Malacañang on Sunday confirmed that a plane of China's People’s Liberation Army (PLA) Air Force was cleared for landing at the Davao International Airport after photos spread on social media last week.
Presidential Spokesperson Harry Roque earlier said the Ilyushin IL-76 strategic airlifter was bound for Cairns, Australia and had to make a stop in Davao City for refueling.
The landing was confirmed amid concern over China's militarization of the South China Sea islands, including the deployment of missiles and landing of bomber planes.
The Philippines recently confirmed it was taking "diplomatic actions" over Chinese incursions in the disputed waters.
Chinese Ambassador to the Philippines Zhao Jianhua, however, clarified that the plane was on its way to New Zealand for a bilateral military exercise.
Zhao said the Chinese military plane followed military and diplomatic protocol in making the refueling stop.
He said it was a simple event that should not be given too much meaning.
“I’m really puzzled and even surprised that some of the people here [are] taking the landing of Chinese military jet as a kind of military threat to the Philippines. And even they indicated that this might be the beginning of our invasion,” Zhao told reporters.
“Please allow me to be blunt, it’s nonsense. We have never thought of going to war with our good neighbor, our good friend that is the Philippines.”
Zhao added that the military plane would not have landed in Davao City, hometown of President Rodrigo Duterte, if it did not secure permission from the Philippine government.
The Armed Forces of the Philippines earlier said it had no other information about the plane except that it was here for refurbishment.

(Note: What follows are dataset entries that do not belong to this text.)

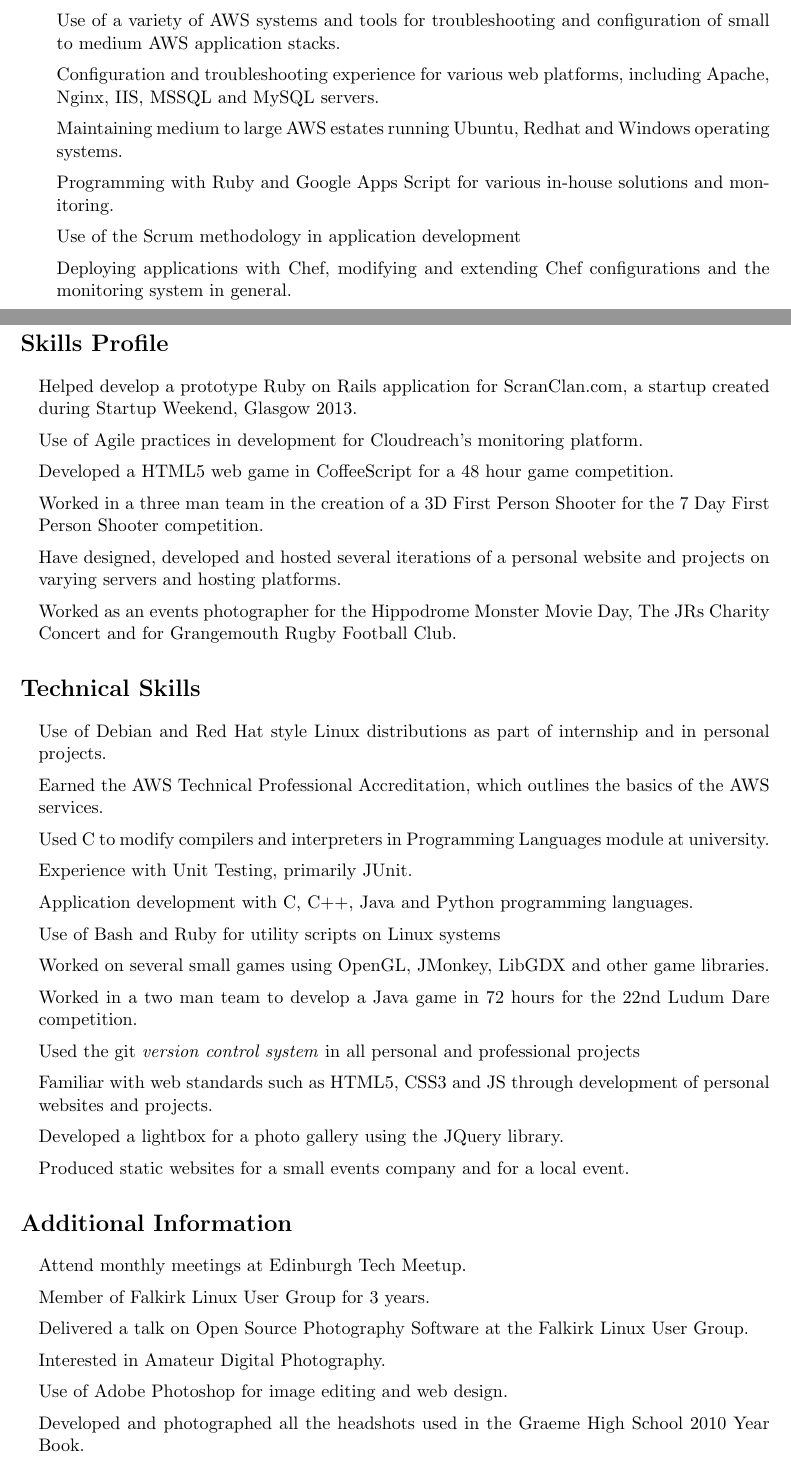
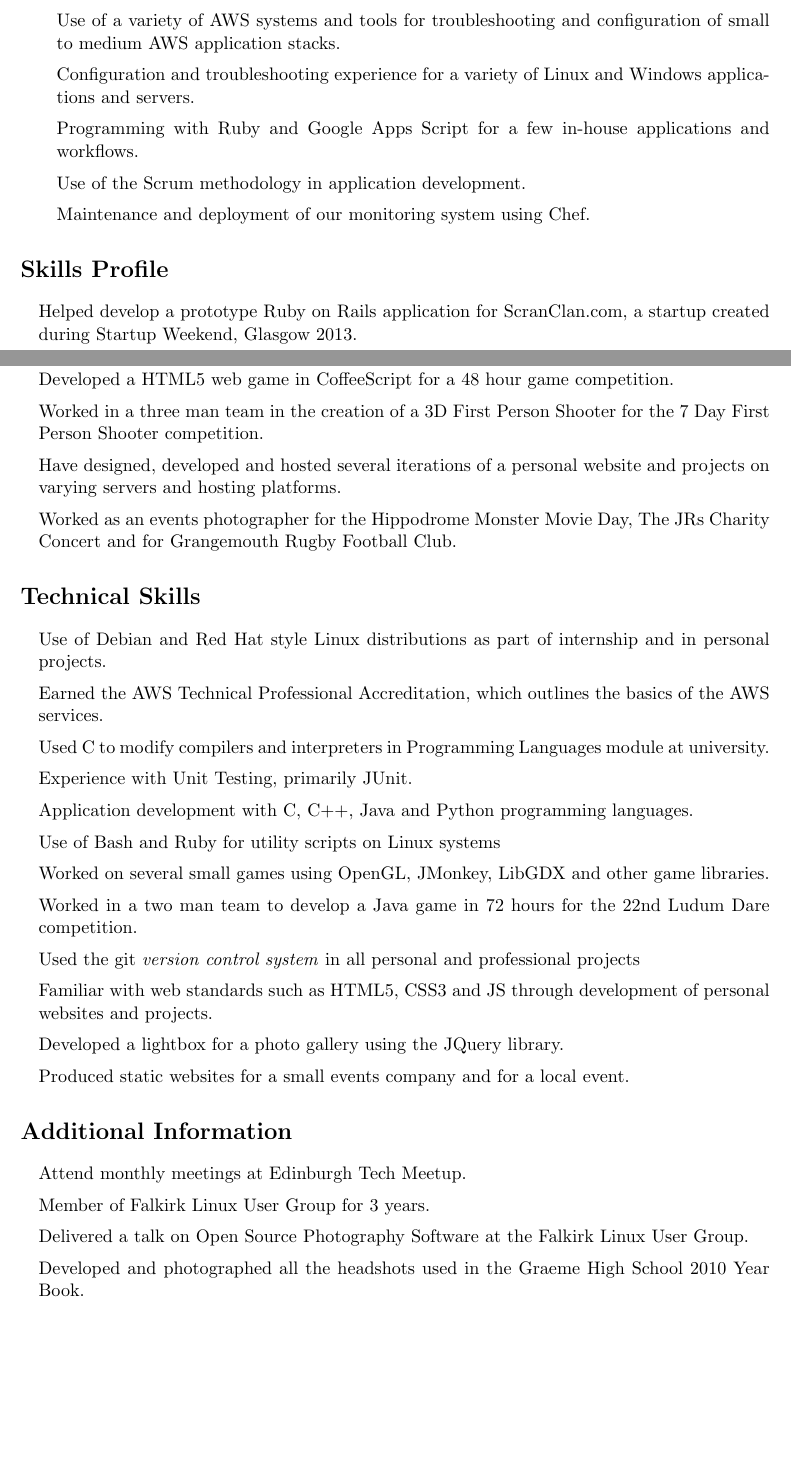
Before and after one commit to homelinen/latex-cv, a LaTeX CV (cv.tex): two parts of pages 1 and 2 of 3 before the commit and two parts of pages 1 and 2 of 2 after it, joined at a grey line, cut so that both start at the same text, the shorter picture padded with empty space. Compiled offline with pdfLaTeX.

Commit message:
Making it more Concise

```diff
--- a/cv.tex
+++ b/cv.tex
@@ -139,14 +139,12 @@
     Different experience gained while working at Cloudreach includes:
     \begin{itemize}
       \item Use of a variety of AWS systems and tools for troubleshooting and configuration of small to medium AWS application stacks.
-      \item Configuration and troubleshooting experience for various web platforms, including
-          Apache, Nginx, IIS, MSSQL and MySQL servers.
-      \item Maintaining medium to large AWS estates running Ubuntu, Redhat and Windows operating
-        systems.
-      \item Programming with Ruby and Google Apps Script for various in-house solutions and monitoring.
-      \item Use of the Scrum methodology in application development
-      \item Deploying applications with Chef, modifying and extending Chef configurations and the
-        monitoring system in general.
+      \item Configuration and troubleshooting experience for a variety of Linux and Windows
+        applications and servers.
+      \item Programming with Ruby and Google Apps Script for a few in-house applications and
+        workflows.
+      \item Use of the Scrum methodology in application development.
+      \item Maintenance and deployment of our monitoring system using Chef.
     \end{itemize}
 \end{itemize}
 
@@ -160,7 +158,6 @@
 %   * Communication Skills
 \begin{itemize}
     \item Helped develop a prototype Ruby on Rails application for \href{http://www.ScranClan.com}{ScranClan.com}, a startup created during Startup Weekend, Glasgow 2013.
-    \item Use of Agile practices in development for Cloudreach's monitoring platform.
     \item Developed a HTML5 web game in CoffeeScript for a 48 hour game
         competition.
     \item Worked in a three man team in the creation of a 3D First Person Shooter
@@ -198,8 +195,6 @@
     \item Member of Falkirk Linux User Group for 3 years.
     \item Delivered a talk on Open Source Photography Software at the Falkirk
         Linux User Group.
-    \item Interested in Amateur Digital Photography.
-    \item Use of Adobe Photoshop for image editing and web design.
     \item Developed and photographed all the headshots used in the Graeme High
         School 2010 Year Book.
     \item Played for Grangemouth RFC for 3 years as a winger.
```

“I have no sufficient info about it except that the landing was for refurbishment i.e. for refueling purposes," military spokesperson Col. Edgard Arevalo said in a text message to ABS-CBN News.
"That being the case, it’s perfectly a legal reason to land in our airports -- with appropriate permissions of course from appropriate government agencies," he added.

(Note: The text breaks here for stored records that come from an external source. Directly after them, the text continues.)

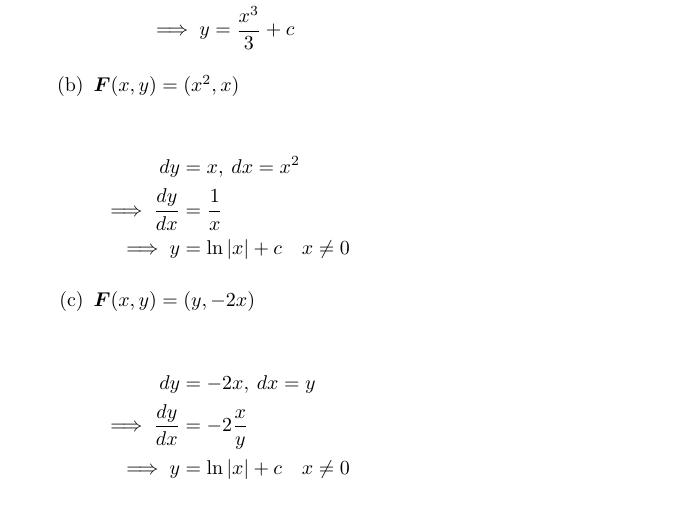
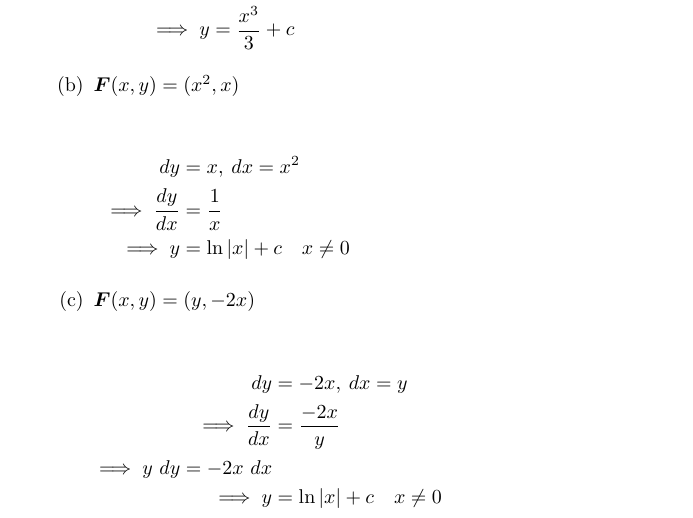
Before and after one commit to poonkeegan/school, a LaTeX document (matb42/a4.tex): part of page 3 of 8, cut so that both start at the same text. Compiled offline with pdfLaTeX.

Commit message:
Tue Feb  6 16:51:03 EST 2018

```diff
--- a/matb42/a4.tex
+++ b/matb42/a4.tex
@@ -122,7 +122,8 @@ Feb 13th 2018}
             \begin{multicols}{3}
             \begin{align*}
                 dy &= -2x, \: dx = y \\
-                \implies \frac{dy}{dx} &= -2\frac{x}{y} \\
+                \implies \frac{dy}{dx} &= \frac{-2x}{y} \\
+                \implies y\ dy = -2x\ dx \\
                 \implies y &= \ln{|x|} + c \quad x \not = 0
             \end{align*}
             \end{multicols}
```
Also changed, not shown: matb42/a4.pdf.
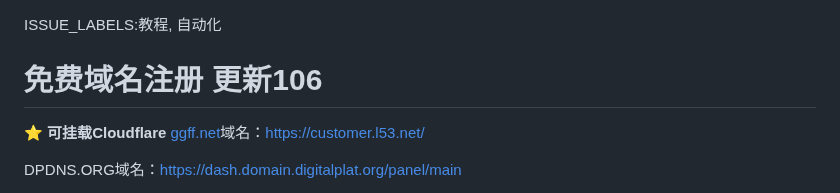
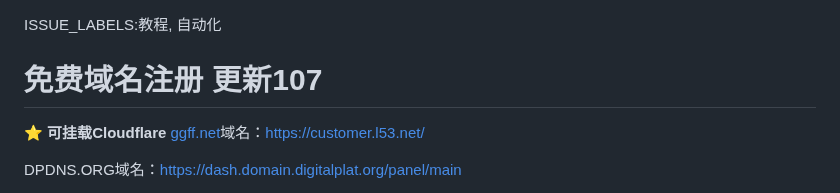
Before and after one commit to zcr07/zcr05.github.io, a Markdown page: issues/测试.md, the part around the change. Drawn GitHub-style.

```diff
--- a/issues/测试.md
+++ b/issues/测试.md
@@ -1,5 +1,5 @@
 ISSUE_LABELS:教程, 自动化
-# 免费域名注册 更新106
+# 免费域名注册 更新107
 
 ⭐
 **可挂载Cloudflare**
```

The military's apparent lack of knowledge about the plane is "disturbing" because Beijing has a record of spying on host countries and is locked in a territorial dispute with Manila over the South China Sea, said historian and defense analyst Jose Antonio Custodio.

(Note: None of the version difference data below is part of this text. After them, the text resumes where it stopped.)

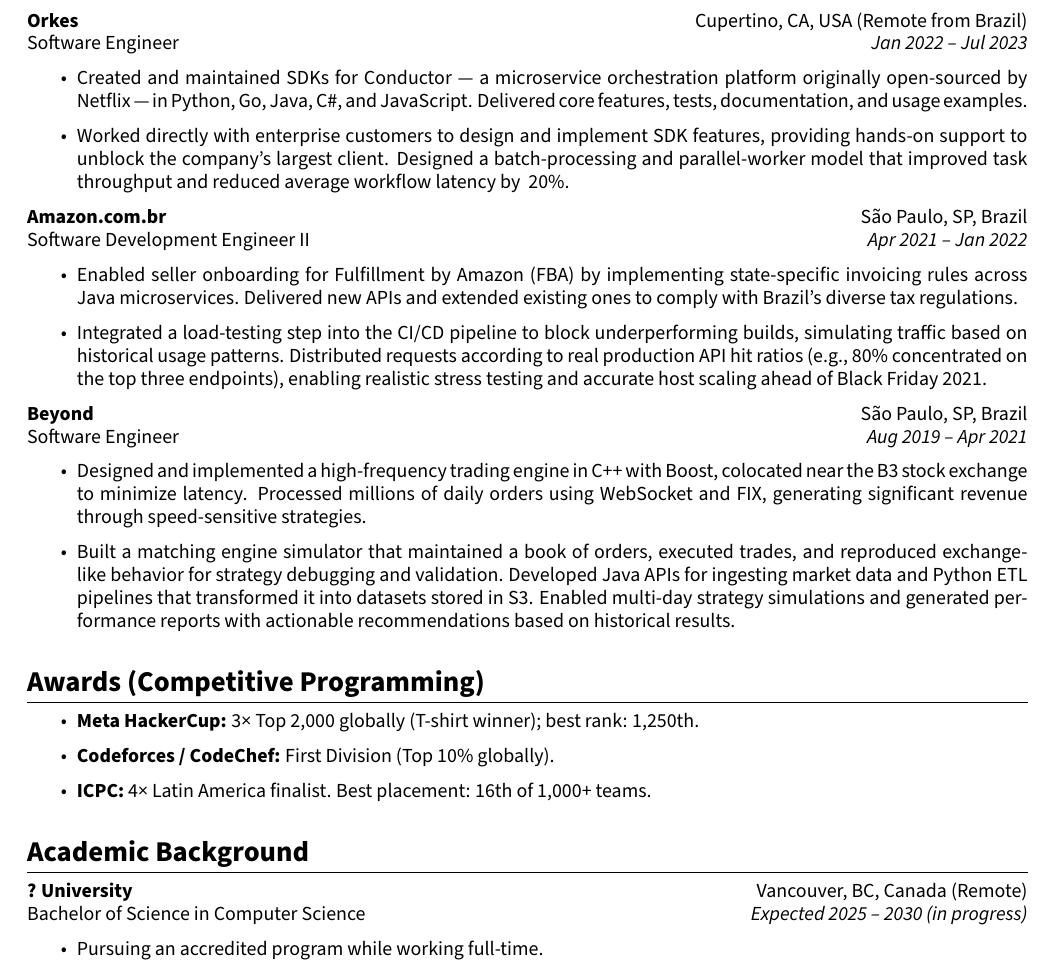
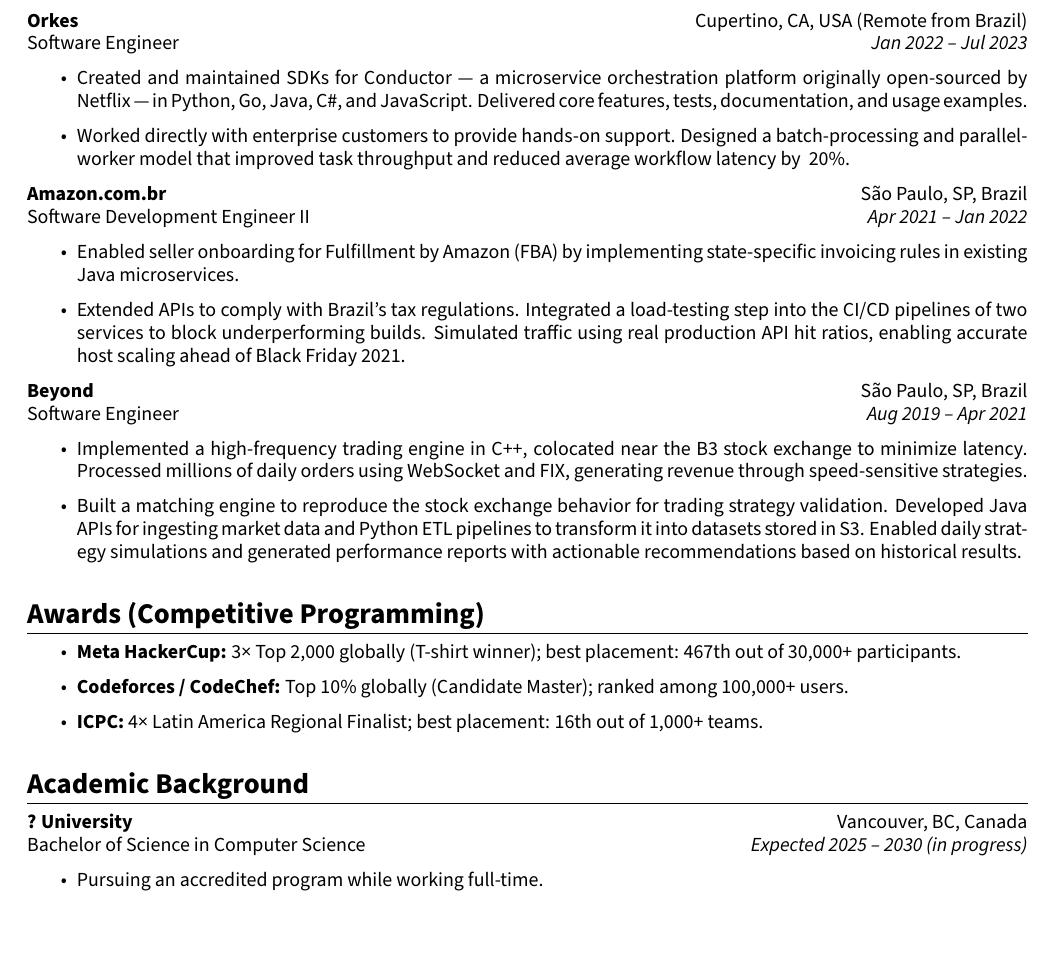
Before and after one commit to gardusig/road2senior, a LaTeX CV (resume/resume.tex): part of the page, cut so that both start at the same text, the shorter picture padded with empty space. Compiled offline with pdfLaTeX.

Commit message:
Updated resume

```diff
--- a/resume/resume.tex
+++ b/resume/resume.tex
@@ -45,7 +45,7 @@
     \hfill \textit{Jan 2022 – Jul 2023}
 \begin{itemize}
     \item Created and maintained SDKs for Conductor — a microservice orchestration platform originally open-sourced by Netflix — in Python, Go, Java, C\#, and JavaScript. Delivered core features, tests, documentation, and usage examples.
-    \item Worked directly with enterprise customers to design and implement SDK features, providing hands-on support to unblock the company’s largest client. Designed a batch-processing and parallel-worker model that improved task throughput and reduced average workflow latency by ~20\%.
+    \item Worked directly with enterprise customers to provide hands-on support. Designed a batch-processing and parallel-worker model that improved task throughput and reduced average workflow latency by ~20\%.
 \end{itemize}
 
 \textbf{Amazon.com.br}
@@ -53,8 +53,8 @@
     \\ Software Development Engineer II
     \hfill \textit{Apr 2021 – Jan 2022}
 \begin{itemize}
-    \item Enabled seller onboarding for Fulfillment by Amazon (FBA) by implementing state-specific invoicing rules across Java microservices. Delivered new APIs and extended existing ones to comply with Brazil’s diverse tax regulations.
-    \item Integrated a load-testing step into the CI/CD pipeline to block underperforming builds, simulating traffic based on historical usage patterns. Distributed requests according to real production API hit ratios (e.g., 80\% concentrated on the top three endpoints), enabling realistic stress testing and accurate host scaling ahead of Black Friday 2021.
+    \item Enabled seller onboarding for Fulfillment by Amazon (FBA) by implementing state-specific invoicing rules in existing Java microservices.
+    \item Extended APIs to comply with Brazil’s tax regulations. Integrated a load-testing step into the CI/CD pipelines of two services to block underperforming builds. Simulated traffic using real production API hit ratios, enabling accurate host scaling ahead of Black Friday 2021.
 \end{itemize}
 
 \textbf{Beyond}
@@ -62,23 +62,23 @@
     \\ Software Engineer
     \hfill \textit{Aug 2019 – Apr 2021}
 \begin{itemize}
-    \item Designed and implemented a high-frequency trading engine in C++ with Boost, colocated near the B3 stock exchange to minimize latency. Processed millions of daily orders using WebSocket and FIX, generating significant revenue through speed-sensitive strategies.
-    \item Built a matching engine simulator that maintained a book of orders, executed trades, and reproduced exchange-like behavior for strategy debugging and validation. Developed Java APIs for ingesting market data and Python ETL pipelines that transformed it into datasets stored in S3. Enabled multi-day strategy simulations and generated performance reports with actionable recommendations based on historical results.
+    \item Implemented a high-frequency trading engine in C++, colocated near the B3 stock exchange to minimize latency. Processed millions of daily orders using WebSocket and FIX, generating revenue through speed-sensitive strategies.
+    \item Built a matching engine to reproduce the stock exchange behavior for trading strategy validation. Developed Java APIs for ingesting market data and Python ETL pipelines to transform it into datasets stored in S3. Enabled daily strategy simulations and generated performance reports with actionable recommendations based on historical results.
 \end{itemize}
 
 % Awards
 \section*{Awards (Competitive Programming)}
 \begin{itemize}
-    \item \textbf{Meta HackerCup:} 3× Top 2,000 globally (T-shirt winner); best rank: 1,250th.
-    \item \textbf{Codeforces / CodeChef:} First Division (Top 10\% globally).
-    \item \textbf{ICPC:} 4× Latin America finalist. Best placement: 16th of 1,000+ teams.
+    \item \textbf{Meta HackerCup:} 3× Top 2,000 globally (T-shirt winner); best placement: 467th out of 30,000+ participants.
+    \item \textbf{Codeforces / CodeChef:} Top 10\% globally (Candidate Master); ranked among 100,000+ users.
+    \item \textbf{ICPC:} 4× Latin America Regional Finalist; best placement: 16th out of 1,000+ teams.
 \end{itemize}
 
 % Education
 \section*{Academic Background}
 
 \textbf{? University}
-    \hfill Vancouver, BC, Canada (Remote)
+    \hfill Vancouver, BC, Canada
     \\Bachelor of Science in Computer Science
     \hfill \textit{Expected 2025 – 2030 (in progress)}
 \begin{itemize}
```
Also changed, not shown: resume/resume.pdf.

Custodio, citing military sources, said the Chinese plane was in the Philippines for several days, much longer than the time it would have needed to refuel.
The government, he told ANC, should tweak its protocol to ensure that the military is not caught off guard by such incidents.
Sen. Panfilo Lacson also voiced criticism over the landing, saying the Philippines might end up as a colony of China if Manila would not be strict in its protocols and “a hundred Chinese military aircraft” suddenly request to refuel on Philippine soil.